The pull-back in energy efficiency also hurts in other ways. In addition to providing tremendous economic benefits, investments in energy efficiency reduce carbon emissions, keep utility bills affordable, reduce air and water pollution, and make homes and workplaces healthier and more comfortable. In fact, studies show that health care costs go down substantially when homes, schools, and workplaces get energy efficiency retrofits. But, the in-person nature of energy efficiency work makes it challenging under the current stay-at-home restrictions.
In an effort to find solutions that might allow some energy efficiency work to continue during the crisis, the Coalition reached out to utility members and partners in the region to hear how they are adapting to the crisis and working with efficiency program implementers to keep programming as strong as possible in the long-term.

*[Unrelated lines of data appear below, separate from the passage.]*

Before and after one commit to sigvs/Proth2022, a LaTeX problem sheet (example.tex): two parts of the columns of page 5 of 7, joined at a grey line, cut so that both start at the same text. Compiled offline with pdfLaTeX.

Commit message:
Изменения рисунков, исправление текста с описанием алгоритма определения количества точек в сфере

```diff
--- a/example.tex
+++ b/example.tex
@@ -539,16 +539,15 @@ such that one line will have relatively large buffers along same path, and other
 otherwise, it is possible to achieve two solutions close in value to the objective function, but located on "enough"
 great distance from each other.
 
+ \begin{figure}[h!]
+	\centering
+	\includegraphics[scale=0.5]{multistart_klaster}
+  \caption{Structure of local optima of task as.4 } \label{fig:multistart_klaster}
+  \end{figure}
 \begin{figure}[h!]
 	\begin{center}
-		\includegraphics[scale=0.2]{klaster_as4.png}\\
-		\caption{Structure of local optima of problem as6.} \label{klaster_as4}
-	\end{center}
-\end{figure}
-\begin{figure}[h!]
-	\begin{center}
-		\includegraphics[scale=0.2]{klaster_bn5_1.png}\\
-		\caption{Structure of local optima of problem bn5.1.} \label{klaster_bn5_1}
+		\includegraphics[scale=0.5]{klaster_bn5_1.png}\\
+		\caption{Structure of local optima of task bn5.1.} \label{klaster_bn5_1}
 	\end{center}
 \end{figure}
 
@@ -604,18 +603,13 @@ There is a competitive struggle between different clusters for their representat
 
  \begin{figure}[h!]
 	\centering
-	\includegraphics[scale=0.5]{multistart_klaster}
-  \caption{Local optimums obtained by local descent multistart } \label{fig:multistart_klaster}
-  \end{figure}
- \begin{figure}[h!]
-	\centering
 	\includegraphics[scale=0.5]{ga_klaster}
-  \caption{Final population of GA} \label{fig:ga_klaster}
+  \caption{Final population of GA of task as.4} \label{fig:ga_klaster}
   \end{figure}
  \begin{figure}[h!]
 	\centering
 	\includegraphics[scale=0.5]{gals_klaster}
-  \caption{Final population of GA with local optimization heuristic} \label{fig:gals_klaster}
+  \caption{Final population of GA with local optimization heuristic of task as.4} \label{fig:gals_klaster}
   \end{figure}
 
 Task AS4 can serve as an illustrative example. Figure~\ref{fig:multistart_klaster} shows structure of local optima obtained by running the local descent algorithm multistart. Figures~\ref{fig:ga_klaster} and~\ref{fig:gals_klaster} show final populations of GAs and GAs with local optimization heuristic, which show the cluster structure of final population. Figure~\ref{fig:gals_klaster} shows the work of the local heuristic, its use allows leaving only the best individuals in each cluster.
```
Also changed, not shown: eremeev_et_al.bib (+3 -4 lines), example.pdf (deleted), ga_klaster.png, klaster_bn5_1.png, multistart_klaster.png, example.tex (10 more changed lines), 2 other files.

We found that utilities are quickly pivoting to enable their programs to serve customers safely even as residential energy use increases during the crisis, business realities change, and energy efficiency workers worry about their health and their next paycheck.

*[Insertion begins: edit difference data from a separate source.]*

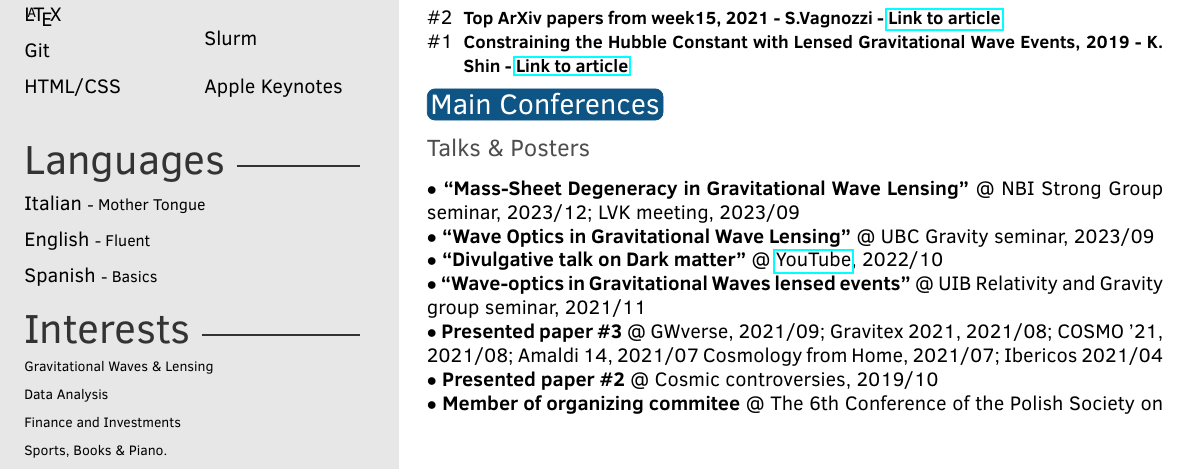
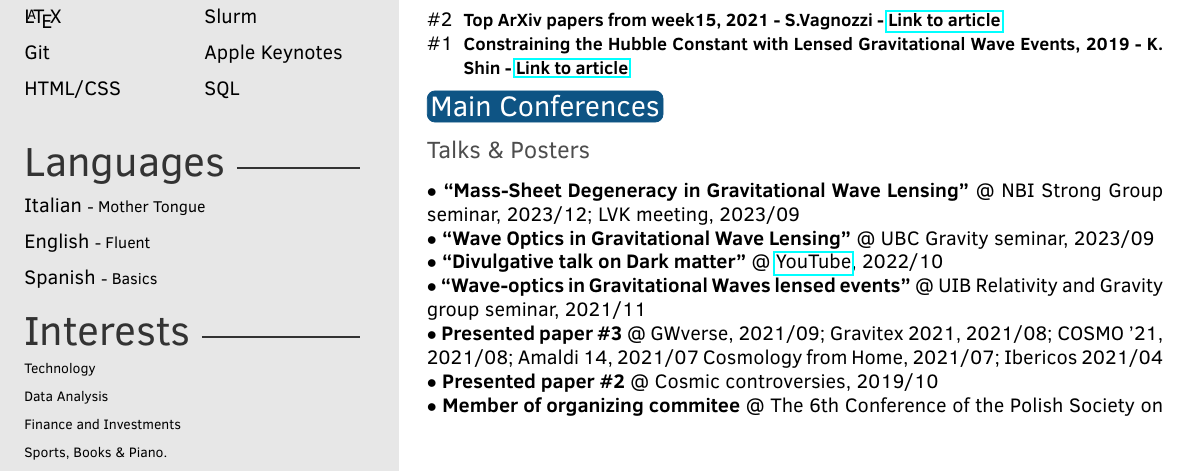
Before and after one commit to PaoloCremo/PaoloCremo.github.io, a LaTeX CV (files/CV_latex/CV.tex): part of page 1 of 2, cut so that both start at the same text. Compiled offline with pdfLaTeX.

Commit message:
minor updates

```diff
--- a/files/CV_latex/CV.tex
+++ b/files/CV_latex/CV.tex
@@ -86,7 +86,8 @@ I am a Postdoctoral Researcher at the UIB in Palma, Spain, specializing in gravi
     {macOS},
     {Mathematica},
     {Slurm},
-    {Apple Keynotes}
+    {Apple Keynotes},
+    {SQL}
  }
 
 \languages{
@@ -97,7 +98,8 @@ I am a Postdoctoral Researcher at the UIB in Palma, Spain, specializing in gravi
 }
 
 \interests{
-    {Gravitational Waves \& Lensing},
+    % {Gravitational Waves \& Lensing},
+    {Technology},
     {Data Analysis},
     % {Technology},
     {Finance and Investments},
```
Also changed, not shown: files/CV_latex/CV.pdf, files/CV_latex/CV_PC.pdf (added).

In the Northwest, where Stay at Home orders are causing people to spend more time at home and make greater use of lights, appliances, devices and heating systems:
- Many utilities, such as Portland General Electric, Avista, and the Energy Trust of Oregon provide DIY tips for reducing energy use and making homes more comfortable.
- Utilities are also promoting self-installed products, such as smart thermostats, that can result in big energy savings. This month, Snohomish PUD is offering special pricing in their online marketplace.
- Some utilities are providing energy savings kits, which usually include high efficiency lightbulbs, smart power strips, and other easy to use technologies. The Energy Trust of Oregon is working closely with its utilities and community action agencies to increase distribution of these kits in the community and especially among lower income households.
In addition, with many commercial facilities shuttered, Puget Sound Energy is providing tips to small business customers for operating unoccupied facilities safely. Other utilities, like Avista, are reaching out directly to small businesses to discuss short-term opportunities.
Utilities we spoke with are also aware of the economic impact that the slow-down in on-site work is having on their trade allies, contractor partners, and community action agencies. To help them complete in-progress projects, many utilities are simplifying paperwork requirements or exploring alternate verification methods, such as virtual walk-throughs. Where possible, some utilities are approving projects that can be done while adhering to physical distancing guidelines. And many are developing marketing ideas, enhanced incentives, and pre-approval mechanisms that can create a pipeline of efficiency projects once physical distancing restrictions are lifted.
While most work is on hold, many industry training programs are moving to virtual spaces, such as Bonneville Power Administration’s Trade Ally Network NW, which is offering free webinars on emerging technologies.
Other parts of the country also offer best practice examples. The Michigan Public Service Commission has directed its staff to work with utilities and stakeholders to identify potential impacts of COVID-19 on energy savings targets and develop recommendations to mitigate impacts and ensure program continuity, particularly for low- and moderate-income households. And in California, the Public Utilities Commission has directed its regulated utilities to work with its contractors and offer advance payments where possible.
As we move forward out of this crisis, the Coalition will continue working closely with utility partners, regulators, and other stakeholders to understand the ongoing impacts of the COVID-19 pandemic; highlight best practices; emphasize energy efficiency for economic recovery efforts; and, above all, prioritize worker and customer health and safety.